Raindance Film Review: Corrode (Kshay) Print E-mail
Written by Ivan Radford   
Monday, 01 October 2012 16:08
Corrode - Raindance film review
Director: Karan Gour
Cast: Rasika Dugal, Alekh Sangal, Nitika Anand

Chhai (Dugal) and Arvind (Sangal) live together in a shoebox apartment in Mumbai. They struggle to make ends meet, but they’re happy. That is, until Chhai spots an unfinished statue of Lakshmi, the Hindi goddess of prosperity. A painful encounter with a tiny rock later and Chhai has a mark on her face – and a psychological scar that keeps on growing.

“I need my Lakshmi” she cries, oblivious to that fact that she’s clearly obsessed. The price of her obsession? 15,000 rupees. With Arvind still owed 3,000 from his tight-fisted property developer boss, it’s way out of their reach. But that only drives Chhai even further. It is because the statue did something to her? Is it because she can’t have kids? Is it simply because she’s mental?

Karan Gour’s slow-burn script never really answers the question – a decision that both frustrates and intrigues. What he does give us, though, is a whole horde of incredible visual tricks. Expertly blending practical effects with eerie, unsettling sounds, Gour goes for it like a man possessed. The camera leaps into disembodied POVs, flying around the set with terrifying energy. Then the set disappears altogether, leaving Chhai talking to a giant version of herself. And then, once we’re really freaked out, he brings on body-horror worthy of a young David Cronenberg.

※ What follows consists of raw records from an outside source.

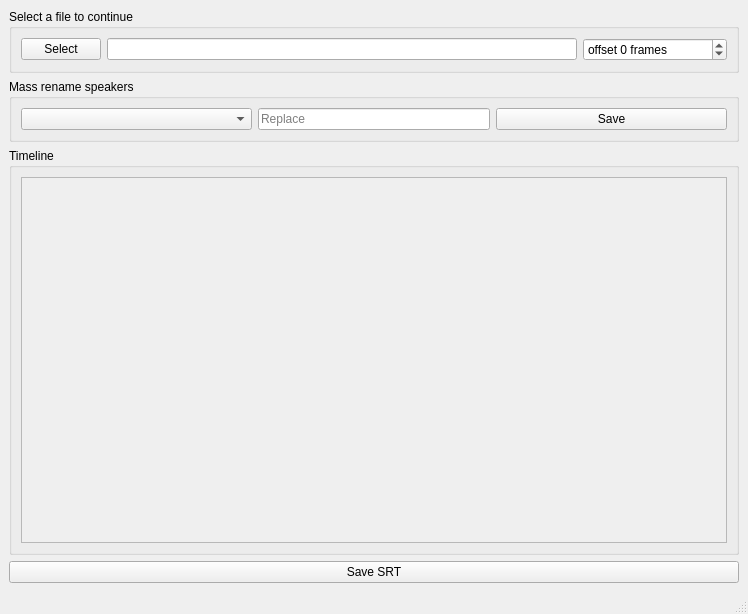
GoExport/GoSubtitle, file ui/main_window.ui: the form before one commit.
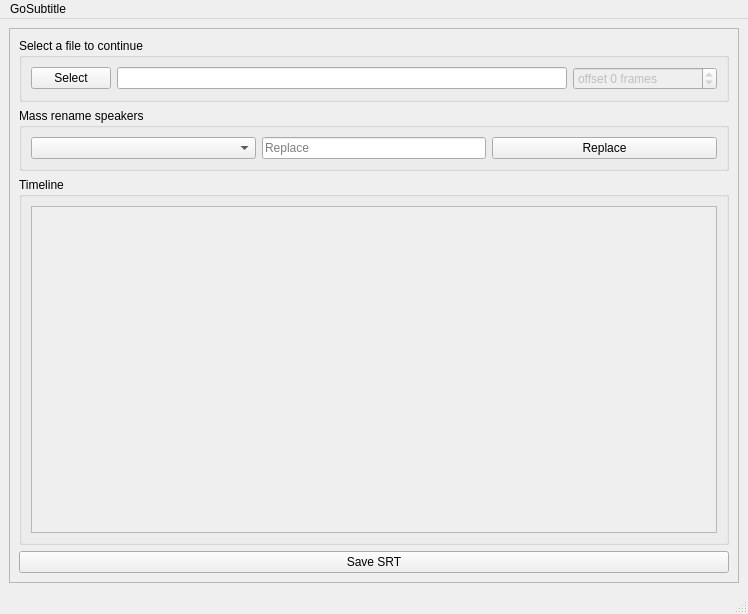
The form after the commit.

Commit message: Refactor main window layout and update widget properties for improved UI structure

What changed in the file:
```diff
--- a/ui/main_window.ui
+++ b/ui/main_window.ui
@@ -16,6 +16,15 @@
   <widget class="QWidget" name="centralwidget">
    <layout class="QVBoxLayout" name="mainLayout">
     <item>
+     <widget class="QFrame" name="frame">
+      <property name="frameShape">
+       <enum>QFrame::Shape::StyledPanel</enum>
+      </property>
+      <property name="frameShadow">
+       <enum>QFrame::Shadow::Raised</enum>
+      </property>
+      <layout class="QVBoxLayout" name="verticalLayout_4">
+       <item>
      <widget class="QGroupBox" name="groupBox_file">
       <property name="title">
        <string>Select a file to continue</string>
@@ -47,6 +56,9 @@
            </item>
            <item>
             <widget class="QSpinBox" name="offsetSpinBox">
+                <property name="enabled">
+                 <bool>false</bool>
+                </property>
              <property name="frame">
               <bool>true</bool>
              </property>
@@ -111,7 +123,7 @@
             </sizepolicy>
            </property>
            <property name="text">
-            <string>Save</string>
+               <string>Replace</string>
            </property>
           </widget>
          </item>
@@ -151,8 +163,8 @@
            <rect>
             <x>0</x>
             <y>0</y>
-            <width>708</width>
-            <height>336</height>
+               <width>688</width>
+               <height>316</height>
            </rect>
           </property>
           <layout class="QHBoxLayout" name="timelineLayout"/>
@@ -171,6 +183,9 @@
     </item>
    </layout>
   </widget>
+    </item>
+   </layout>
+  </widget>
   <widget class="QMenuBar" name="menubar">
    <property name="geometry">
     <rect>
@@ -180,6 +195,15 @@
      <height>33</height>
     </rect>
    </property>
+   <widget class="QMenu" name="menuGoSubtitle">
+    <property name="title">
+     <string>GoSubtitle</string>
+    </property>
+    <addaction name="actionSettings"/>
+    <addaction name="separator"/>
+    <addaction name="actionExit"/>
+   </widget>
+   <addaction name="menuGoSubtitle"/>
   </widget>
   <widget class="QStatusBar" name="statusbar"/>
  </widget>
```
Left out of the diff: 10 changed lines with no effect on the pictures. Lines whose indentation alone changed are shown as unchanged.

Combined with the film’s stark black and white cinematography, the effect is really quite stunning: there’s no hint of low budget at all. But that lack of explanation still niggles, leaving us with nothing but Rasika Dugal’s intense lead performance to engage with. A dragging pace and unexpected tangent in the final act doesn’t help quell your doubt.

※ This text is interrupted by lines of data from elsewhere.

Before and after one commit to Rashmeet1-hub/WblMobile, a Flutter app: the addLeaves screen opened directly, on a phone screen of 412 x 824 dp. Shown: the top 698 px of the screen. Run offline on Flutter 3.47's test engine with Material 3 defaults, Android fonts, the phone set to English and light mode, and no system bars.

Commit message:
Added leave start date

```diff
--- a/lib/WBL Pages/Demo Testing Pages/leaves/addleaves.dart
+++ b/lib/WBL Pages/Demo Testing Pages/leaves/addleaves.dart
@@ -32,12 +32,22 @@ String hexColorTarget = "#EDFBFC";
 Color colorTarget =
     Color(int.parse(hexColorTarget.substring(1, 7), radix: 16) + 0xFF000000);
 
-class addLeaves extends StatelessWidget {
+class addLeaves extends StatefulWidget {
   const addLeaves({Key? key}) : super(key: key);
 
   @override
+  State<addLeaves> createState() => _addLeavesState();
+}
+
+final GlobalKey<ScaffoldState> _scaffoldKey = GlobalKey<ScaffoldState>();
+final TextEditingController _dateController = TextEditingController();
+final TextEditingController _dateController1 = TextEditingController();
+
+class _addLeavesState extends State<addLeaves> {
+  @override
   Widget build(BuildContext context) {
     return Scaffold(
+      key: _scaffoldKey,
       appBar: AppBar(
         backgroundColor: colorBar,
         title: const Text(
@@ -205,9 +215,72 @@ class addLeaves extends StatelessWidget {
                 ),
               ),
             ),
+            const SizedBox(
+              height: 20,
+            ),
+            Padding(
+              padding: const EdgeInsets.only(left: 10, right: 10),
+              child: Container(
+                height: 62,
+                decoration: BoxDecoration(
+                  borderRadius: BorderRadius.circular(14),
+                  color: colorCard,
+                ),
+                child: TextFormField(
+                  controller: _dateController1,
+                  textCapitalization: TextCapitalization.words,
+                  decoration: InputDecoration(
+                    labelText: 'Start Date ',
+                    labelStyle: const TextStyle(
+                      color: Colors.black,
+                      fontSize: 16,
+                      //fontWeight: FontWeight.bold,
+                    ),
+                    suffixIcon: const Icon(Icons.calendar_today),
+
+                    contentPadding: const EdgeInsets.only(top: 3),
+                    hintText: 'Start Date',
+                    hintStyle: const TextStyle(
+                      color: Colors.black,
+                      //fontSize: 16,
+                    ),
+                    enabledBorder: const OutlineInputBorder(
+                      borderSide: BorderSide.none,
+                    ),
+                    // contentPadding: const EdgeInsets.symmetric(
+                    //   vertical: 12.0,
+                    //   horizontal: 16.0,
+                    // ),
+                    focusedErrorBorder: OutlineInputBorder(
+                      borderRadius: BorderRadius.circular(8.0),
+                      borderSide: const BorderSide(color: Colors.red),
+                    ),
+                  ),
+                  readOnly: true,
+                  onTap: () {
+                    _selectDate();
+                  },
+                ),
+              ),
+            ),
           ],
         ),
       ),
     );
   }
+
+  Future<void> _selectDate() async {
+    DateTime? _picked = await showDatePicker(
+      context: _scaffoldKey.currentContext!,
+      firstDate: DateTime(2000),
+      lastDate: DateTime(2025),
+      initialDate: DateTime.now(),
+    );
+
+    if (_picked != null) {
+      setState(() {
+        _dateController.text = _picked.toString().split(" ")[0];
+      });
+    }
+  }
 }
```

Alekh Sangal’s innocent husband sums it up best, walking in on a gibbering Chhai in their ruined family home. “What’s with this Lakshima?” he demands. “All this over a statue?” You’ll be asking yourself the same thing throughout. But thanks to Gour’s brilliant direction, Corrode will keep on chipping away until you give up - or give in.